Continuing to Blog in Obscurity
I've been thinking more lately about the nature of blogging. (Don't worry -- I'm not giving it up. I know you were panicked at that possibility! Ha!)
Specifically, I've been thinking about what makes blogging work, and my own blog, and somewhat disconnectedly, whether I want to put more of my old writing online.
My blog has a small audience. Although I'm always happy to hear and see evidence that people read it, and I've made some connections through blogging with people I consider true friends, I would be lying if I said I did it purely for readership. I mean, if that were the case, I'd be the most depressed person on earth. Forty page views a day? Sad!
It's more about organizing my thoughts, processing my experiences of the world, communicating with friends, and recording things I'd otherwise forget.
In fact, I kind of like the cozy atmosphere. I almost never tout my posts on Facebook and I don't Tweet or do anything else to get them "out there." I've thought about it, but every time I think of all 500 of my Facebook friends reading my blog, I blanch a little. I don't mind if they find it, but I kind of don't want them all here at once. This is a small party. The room is not that big.
I read an article the other day, on a site which sadly I can no longer find, about the nature of a successful blog.
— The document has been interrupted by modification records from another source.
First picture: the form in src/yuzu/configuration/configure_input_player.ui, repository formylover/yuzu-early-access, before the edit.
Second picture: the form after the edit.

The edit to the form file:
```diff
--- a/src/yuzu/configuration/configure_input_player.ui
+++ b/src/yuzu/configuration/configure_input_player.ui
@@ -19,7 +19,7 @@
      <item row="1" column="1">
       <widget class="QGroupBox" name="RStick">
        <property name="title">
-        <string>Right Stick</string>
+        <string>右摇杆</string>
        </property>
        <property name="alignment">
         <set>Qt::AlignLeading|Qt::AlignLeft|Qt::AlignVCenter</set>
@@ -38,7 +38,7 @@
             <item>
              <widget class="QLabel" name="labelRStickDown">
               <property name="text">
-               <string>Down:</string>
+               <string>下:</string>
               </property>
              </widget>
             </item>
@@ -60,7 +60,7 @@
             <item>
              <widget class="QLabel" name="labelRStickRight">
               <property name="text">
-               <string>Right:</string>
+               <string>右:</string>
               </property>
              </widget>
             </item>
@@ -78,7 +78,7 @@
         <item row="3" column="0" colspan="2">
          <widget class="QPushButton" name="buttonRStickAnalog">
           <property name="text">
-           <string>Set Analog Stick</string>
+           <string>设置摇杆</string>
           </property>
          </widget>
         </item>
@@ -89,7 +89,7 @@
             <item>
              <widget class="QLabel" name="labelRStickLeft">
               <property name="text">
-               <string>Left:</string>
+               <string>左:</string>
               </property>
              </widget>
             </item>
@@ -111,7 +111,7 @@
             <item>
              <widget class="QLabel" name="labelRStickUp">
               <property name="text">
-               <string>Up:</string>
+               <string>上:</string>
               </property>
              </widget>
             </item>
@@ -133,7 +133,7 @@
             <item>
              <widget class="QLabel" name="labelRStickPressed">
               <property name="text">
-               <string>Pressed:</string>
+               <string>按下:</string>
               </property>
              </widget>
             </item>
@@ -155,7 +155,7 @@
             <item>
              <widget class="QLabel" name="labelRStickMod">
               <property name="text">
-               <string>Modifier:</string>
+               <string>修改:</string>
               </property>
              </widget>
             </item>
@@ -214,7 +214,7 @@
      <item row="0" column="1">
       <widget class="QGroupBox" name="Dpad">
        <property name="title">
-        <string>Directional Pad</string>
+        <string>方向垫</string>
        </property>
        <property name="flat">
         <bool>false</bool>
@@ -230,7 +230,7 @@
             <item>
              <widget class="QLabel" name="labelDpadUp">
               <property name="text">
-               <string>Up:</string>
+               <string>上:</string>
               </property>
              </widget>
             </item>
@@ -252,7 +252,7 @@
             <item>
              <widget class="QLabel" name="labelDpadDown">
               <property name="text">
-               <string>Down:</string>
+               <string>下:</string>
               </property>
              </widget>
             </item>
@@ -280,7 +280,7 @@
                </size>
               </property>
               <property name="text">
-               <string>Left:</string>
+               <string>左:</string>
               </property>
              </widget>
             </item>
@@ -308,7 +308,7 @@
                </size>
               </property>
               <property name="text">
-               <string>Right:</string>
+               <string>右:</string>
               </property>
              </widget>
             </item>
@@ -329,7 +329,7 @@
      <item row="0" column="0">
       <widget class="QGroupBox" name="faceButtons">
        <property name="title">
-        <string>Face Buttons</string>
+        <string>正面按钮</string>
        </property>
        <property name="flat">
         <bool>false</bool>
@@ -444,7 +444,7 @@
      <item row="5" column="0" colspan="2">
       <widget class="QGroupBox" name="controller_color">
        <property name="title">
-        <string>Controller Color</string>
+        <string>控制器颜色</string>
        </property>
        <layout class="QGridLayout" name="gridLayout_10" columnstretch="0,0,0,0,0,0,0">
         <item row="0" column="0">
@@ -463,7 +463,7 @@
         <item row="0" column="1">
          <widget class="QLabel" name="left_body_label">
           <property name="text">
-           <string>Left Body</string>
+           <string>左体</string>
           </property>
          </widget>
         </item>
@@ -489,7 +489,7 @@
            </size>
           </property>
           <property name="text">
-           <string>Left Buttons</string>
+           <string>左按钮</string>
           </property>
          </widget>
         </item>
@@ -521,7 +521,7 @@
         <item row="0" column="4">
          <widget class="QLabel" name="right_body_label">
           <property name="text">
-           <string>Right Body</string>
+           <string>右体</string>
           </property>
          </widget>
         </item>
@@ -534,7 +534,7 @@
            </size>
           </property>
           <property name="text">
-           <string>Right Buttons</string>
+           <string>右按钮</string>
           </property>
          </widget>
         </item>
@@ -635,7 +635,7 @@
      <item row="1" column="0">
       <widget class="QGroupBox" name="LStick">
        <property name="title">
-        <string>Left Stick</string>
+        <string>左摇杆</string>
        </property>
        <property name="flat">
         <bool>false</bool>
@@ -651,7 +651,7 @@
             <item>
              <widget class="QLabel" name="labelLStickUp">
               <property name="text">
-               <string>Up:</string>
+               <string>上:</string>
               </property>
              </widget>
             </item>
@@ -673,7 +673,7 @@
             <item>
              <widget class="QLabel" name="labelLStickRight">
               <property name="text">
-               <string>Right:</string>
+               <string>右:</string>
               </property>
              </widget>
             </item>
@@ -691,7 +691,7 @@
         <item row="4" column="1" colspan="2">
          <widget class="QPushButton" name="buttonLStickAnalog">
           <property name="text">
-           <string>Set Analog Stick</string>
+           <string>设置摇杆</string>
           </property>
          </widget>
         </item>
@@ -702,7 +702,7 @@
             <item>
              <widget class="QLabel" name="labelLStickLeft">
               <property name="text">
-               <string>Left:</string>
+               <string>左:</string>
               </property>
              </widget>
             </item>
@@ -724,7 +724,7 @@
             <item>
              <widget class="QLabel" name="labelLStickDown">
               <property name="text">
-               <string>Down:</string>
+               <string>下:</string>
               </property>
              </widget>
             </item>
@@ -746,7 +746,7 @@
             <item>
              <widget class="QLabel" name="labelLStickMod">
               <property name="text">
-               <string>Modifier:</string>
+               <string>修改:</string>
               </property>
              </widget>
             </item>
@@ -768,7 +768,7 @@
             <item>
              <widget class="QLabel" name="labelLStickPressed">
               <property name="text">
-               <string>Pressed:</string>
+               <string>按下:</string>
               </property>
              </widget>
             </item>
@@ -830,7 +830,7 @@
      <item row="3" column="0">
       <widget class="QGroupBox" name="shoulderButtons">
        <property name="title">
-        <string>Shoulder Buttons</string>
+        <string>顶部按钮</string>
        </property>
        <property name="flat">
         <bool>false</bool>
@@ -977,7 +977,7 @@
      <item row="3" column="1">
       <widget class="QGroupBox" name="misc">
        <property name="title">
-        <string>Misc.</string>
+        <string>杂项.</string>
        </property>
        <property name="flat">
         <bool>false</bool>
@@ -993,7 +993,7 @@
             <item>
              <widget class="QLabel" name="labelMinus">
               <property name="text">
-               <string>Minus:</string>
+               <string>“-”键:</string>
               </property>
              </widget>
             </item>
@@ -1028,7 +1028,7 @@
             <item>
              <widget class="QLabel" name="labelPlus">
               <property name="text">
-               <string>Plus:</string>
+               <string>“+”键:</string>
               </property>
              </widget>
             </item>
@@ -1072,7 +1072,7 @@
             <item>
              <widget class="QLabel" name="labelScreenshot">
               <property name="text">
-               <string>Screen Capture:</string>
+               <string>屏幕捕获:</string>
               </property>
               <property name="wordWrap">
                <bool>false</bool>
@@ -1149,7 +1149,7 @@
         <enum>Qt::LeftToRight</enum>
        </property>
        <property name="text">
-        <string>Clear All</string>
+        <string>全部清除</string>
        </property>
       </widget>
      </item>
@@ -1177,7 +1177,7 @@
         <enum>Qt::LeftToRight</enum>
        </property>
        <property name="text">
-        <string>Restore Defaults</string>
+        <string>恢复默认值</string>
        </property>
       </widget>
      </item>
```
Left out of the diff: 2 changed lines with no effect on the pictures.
The writer of this post said that successful blogs (measured in quantities of readers) are rarely personal journals. They tend, instead, to be about specific topics. So that might be part of why my readership is what it is.
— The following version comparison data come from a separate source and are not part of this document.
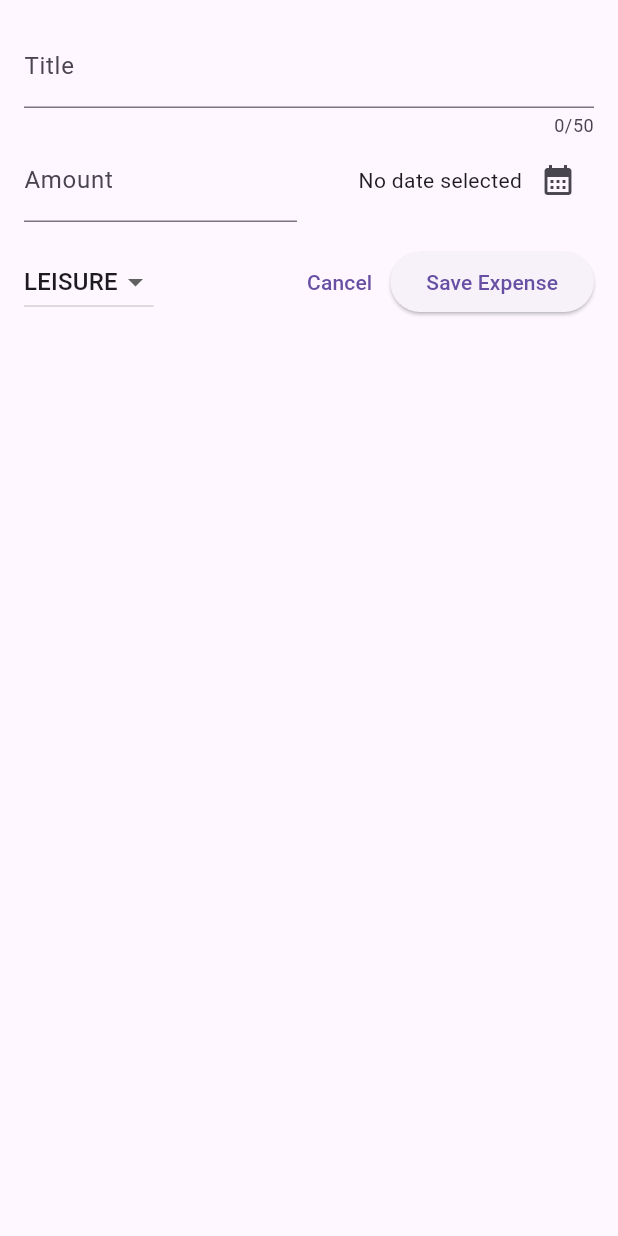
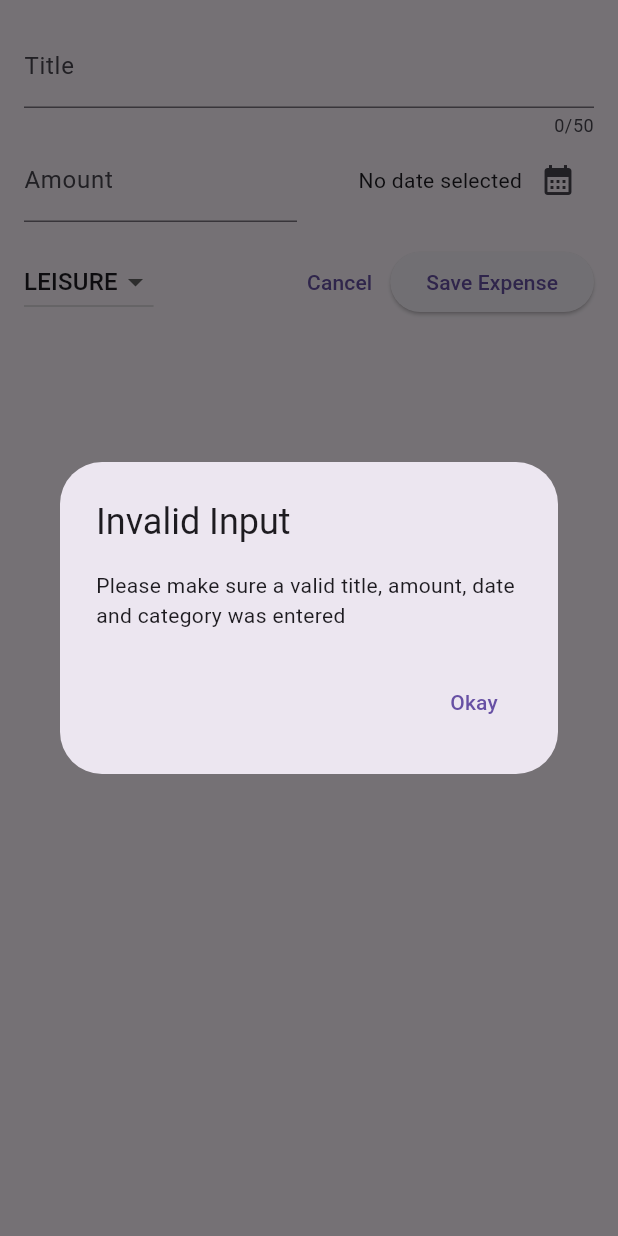
Before and after one commit to ajujacob88/flutter-expense-tracker-app, a Flutter app: the NewExpense widget shown alone on an empty page, opened directly, after a tap on "Save Expense", on a phone screen of 412 x 824 dp. Run offline on Flutter 3.47's test engine with Material 3 defaults, Android fonts, the phone set to English and light mode, and no system bars.

Commit message:
validating user input and showing error dialog

```diff
--- a/lib/widget/new_expense.dart
+++ b/lib/widget/new_expense.dart
@@ -64,6 +64,23 @@ class _NewExpenseState extends State<NewExpense> {
         amountIsInvalid ||
         _selectedDate == null) {
       //show an error message
+      showDialog(
+        context: context,
+        builder: (ctx) => AlertDialog(
+          title: const Text('Invalid Input'),
+          content: const Text(
+              'Please make sure a valid title, amount, date and category was entered'),
+          actions: [
+            TextButton(
+              onPressed: () {
+                Navigator.pop(ctx);
+              },
+              child: const Text('Okay'),
+            )
+          ],
+        ),
+      );
+      return;
     }
   }
 
```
Also, I read in the most recent New Yorker that the "ideal" Internet post takes seven minutes to read. And in a separate article the same magazine, I read that "effective" Internet posts (at least according to this guy) are those that become viral. "The way we view the world, the ultimate barometer of quality is: if it gets shared, it's quality," he said. "If someone wants to toil in obscurity, if that makes them happy, that's fine. Not everybody has to change the world."
I guess I'm cool with my own little corner of the Internet. I am definitely not changing the world.
I've also been wondering whether I should try to post my earlier journals online -- going back and blogging all the writing I began back in the late 1980s (judiciously edited, of course). The advantage is that I'd have a searchable index of my journals, and also safe storage of all those years of writing. (And yeah, a few people could read them, if they so desire.) The disadvantage -- well, I'm not sure there really is one, except that it would take a lot of probably fairly tedious work.
I know this isn't exactly a cohesive post. (Did it take longer than seven minutes to read? Someone let me know!) But it just goes to show what's been rolling around in my head vis-a-vis this little platform of mine.
(Photo: Walking a dog near Kensal Rise, Dec. 6.)